## Exercise:
I need the number of lines in the listing below that contain "vista", and only that number.

## Dataset:
────────────────────

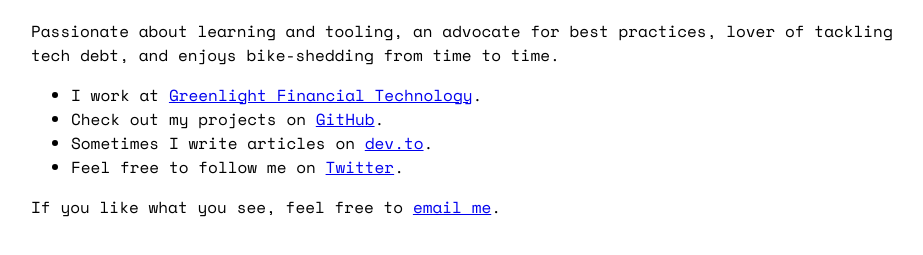
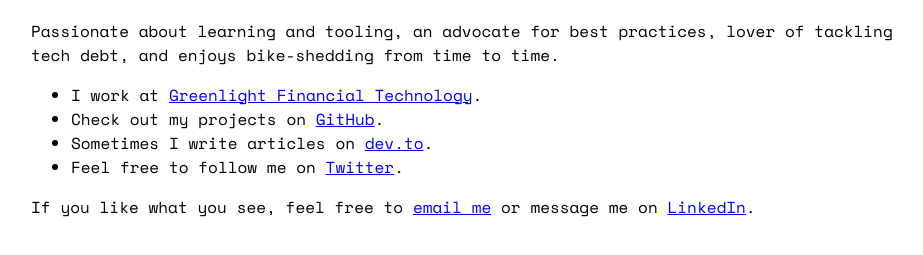
Before and after one commit to hijxf/hijxf.github.io, a plain HTML site: page index.html in a window 1280 px wide. Shown: the part 117-372 px from the top of the page, without its empty margins (164-1087 px from the left). Drawn offline with nearby package versions, Linux system fonts and the light colour scheme.

Commit message:
chore: add linkedin

```diff
--- a/index.html
+++ b/index.html
@@ -40,5 +40,5 @@
   <li>Feel free to follow me on <a href="https://twitter.com/hijxf">Twitter</a>.</li>
 </ul>
 
-<p>If you like what you see, feel free to <a href="mailto:jeffreylec@gmail.com?subject=Hi%20Jef">email me</a>.</p>
+<p>If you like what you see, feel free to <a href="mailto:jeffreylec@gmail.com?subject=Hi%20Jef">email me</a> or message me on <a href="https://www.linkedin.com/in/jeflecompte">LinkedIn</a>.</p>
 </body>
```
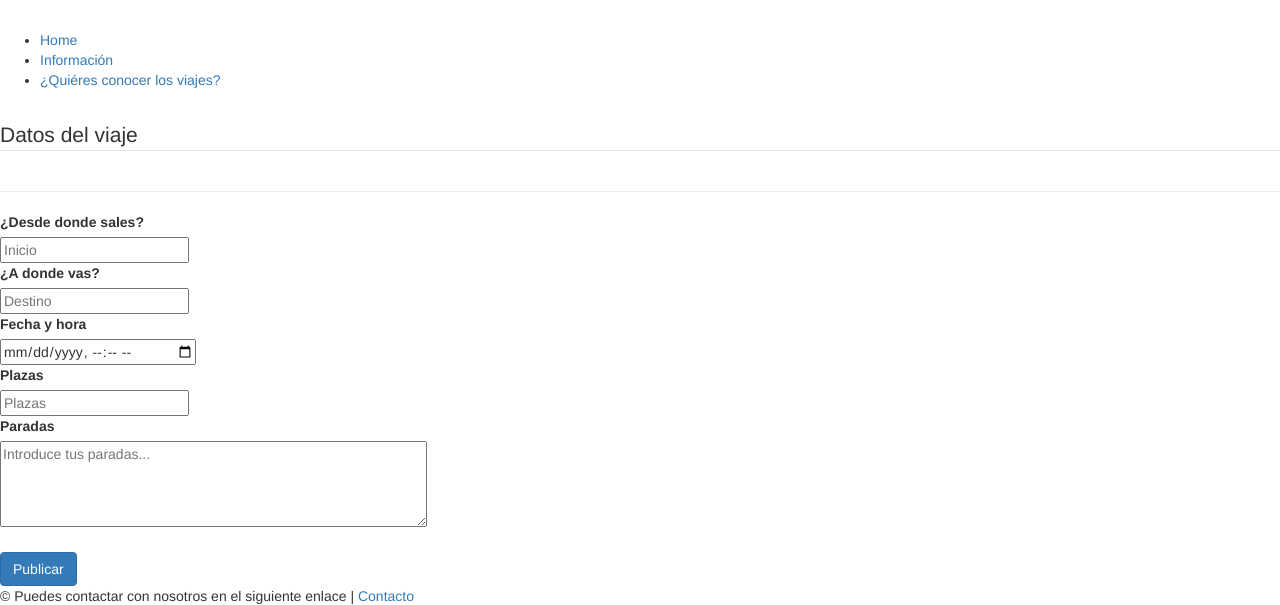
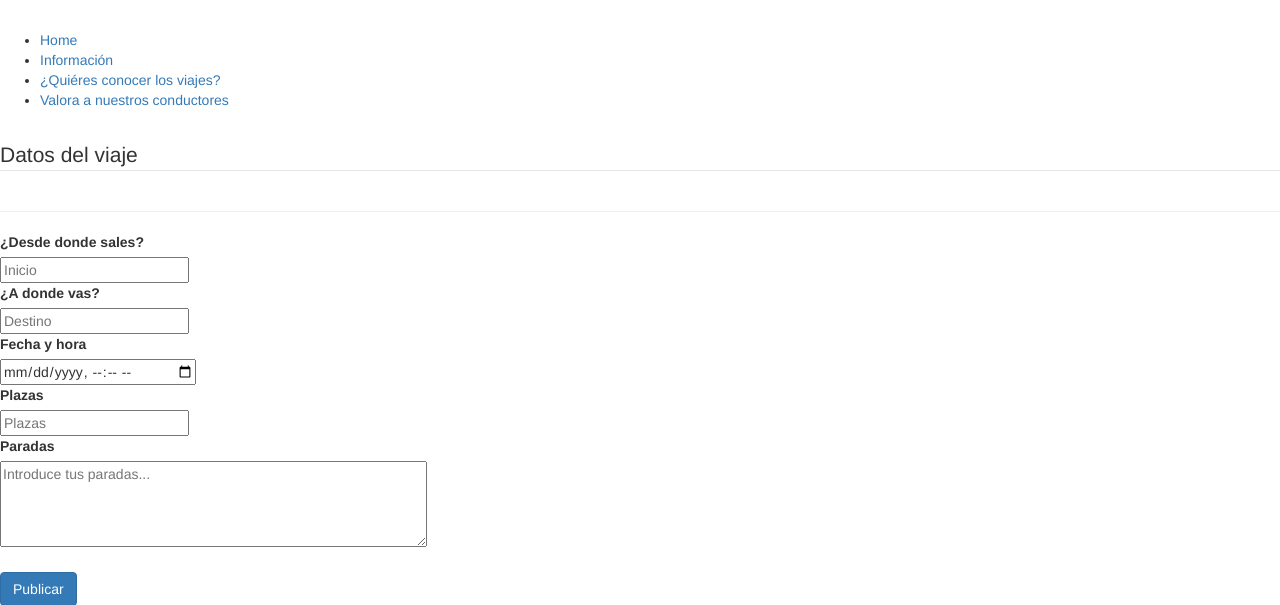
Before and after one commit to Chow22/ZASCAR, a PHP site: page /insertarTrayectos.php in a window 1280 px wide. Shown: the part 340-945 px from the top of the page. Run offline with PHP 8.4, Linux system fonts and the light colour scheme; the visitor is signed in with stand-in values (Sample User, id 1); some libraries are stand-ins or nearby versions.

Commit message:
arreglada barra nav

```diff
--- a/public_html/vista/consultarTrayectos.php
+++ b/public_html/vista/consultarTrayectos.php
@@ -57,6 +57,7 @@ if (isset($_SESSION['loggedin']) && $_SESSION['loggedin'] == true) {
                     <li><a href="index.php">Home</a></li>
                     <li><a href="informacion.php">Información</a></li>
                     <li><a href="../controlador/controlador_listar_trayectos.php">¿Quiéres conocer los viajes?</a></li>
+                    <li><a href="valorarConductores.php">Valora a nuestros conductores</a></li>
                 </ul>
 
             </nav>
--- a/public_html/vista/insertarTrayectos.php
+++ b/public_html/vista/insertarTrayectos.php
@@ -55,6 +55,7 @@ if (isset($_SESSION['loggedin']) && $_SESSION['loggedin'] == true) {
                     <li><a href="index.php">Home</a></li>
                     <li><a href="informacion.php">Información</a></li>
                     <li><a href="../controlador/controlador_listar_trayectos.php">¿Quiéres conocer los viajes?</a></li>
+                    <li><a href="valorarConductores.php">Valora a nuestros conductores</a></li>
                 </ul>
 
             </nav>
```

────────────────────

## Expected answer:
4